HOUSTON — Drivers who use handicapped parking spaces who aren’t disabled better think twice the next time they decide to park their cars in one of the spots.
The city of Houston has an army of volunteers looking for violators.
The volunteers are ready to make you pay big bucks if you get caught.
On a rainy day, the most coveted spots in any parking lot are the ones closest to the front door. You would think that most drivers know the marked handicapped spaces are reserved for people who need them.
“Parking in it for just a minute is hurting someone else,” Maria Irshad said.
Irshad, who’s a director with Park Houston, said with only 35 compliance officers it’s hard to catch all the violators.
“When someone parks at a space without that placard, they think it’s just a minute. You know, ‘I’m just going in. I’m going to go to the ATM for just a minute.
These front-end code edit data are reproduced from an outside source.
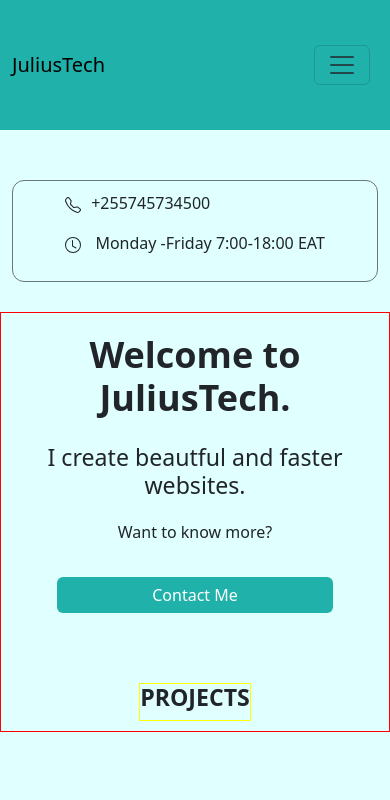
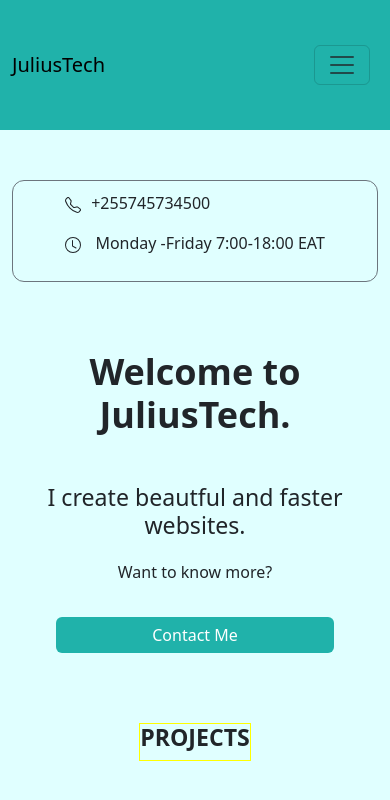
Before and after one commit to Jumly-m/JuliusTech, a React (Vite) app: page / in a window 390 px wide. Shown: the top 800 px of the page. Built offline with nearby package versions, Linux system fonts and the light colour scheme.

Commit message:
changes h1

```diff
--- a/src/App.css
+++ b/src/App.css
@@ -31,7 +31,6 @@ body,html{
   display: flex;
   align-items: center;
   justify-content: center;
-  border:1px solid red;
   width: 100%;
   height: 100%;
   padding: 10px;
@@ -58,10 +57,11 @@ body,html{
   }
 
   .introduction_section h1{
-    margin-bottom: 25px;
+    margin-bottom: 48px;
     font-weight: 800;
     font-size: 36px;
     text-align: center;
+    margin-top: 18px;
     }
     .introduction_section h3{
       text-align: center;
@@ -71,7 +71,6 @@ body,html{
       margin-top: 15px;
     }
     .work_time{
-      border:1px solid red;
       margin-top: 20px;
       margin-bottom: 30px;
       display: flex;
```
I’m just going to be in and out real fast,’ but what they don’t realize is that there’s limited spaces and someone who really needs that space comes along and they don’t have access to it,” Irshad said.
The city has a secret weapon.
More than 400 people make up the Disabled Parking Volunteer Program. They’ve been trained and are authorized to issue parking citations to cars that are parked in handicapped spaces without a visible handicap placard.
“They will take their ticket book out with them when maybe they’re at the grocery store or when they’re out shopping, just running errands and if they find someone in violation they’ll give them a citation,” Irshad said.
The volunteers are also making sure the hatched-off accessible aisle is clear.
Last year, they issued more than 9,800 parking citations, each one costing drivers $500 bucks.
Irshad said, that to the volunteers, catching able drivers abusing disabled spots is near and dear to their hearts.
“They do it on their own time. A lot of them have a personal stake in accessible parking. It may be someone in their family. It may be themselves that need the parking space,” Irshad said.
The city is now recruiting more volunteers to join the program. They’re hosting training sessions twice a month.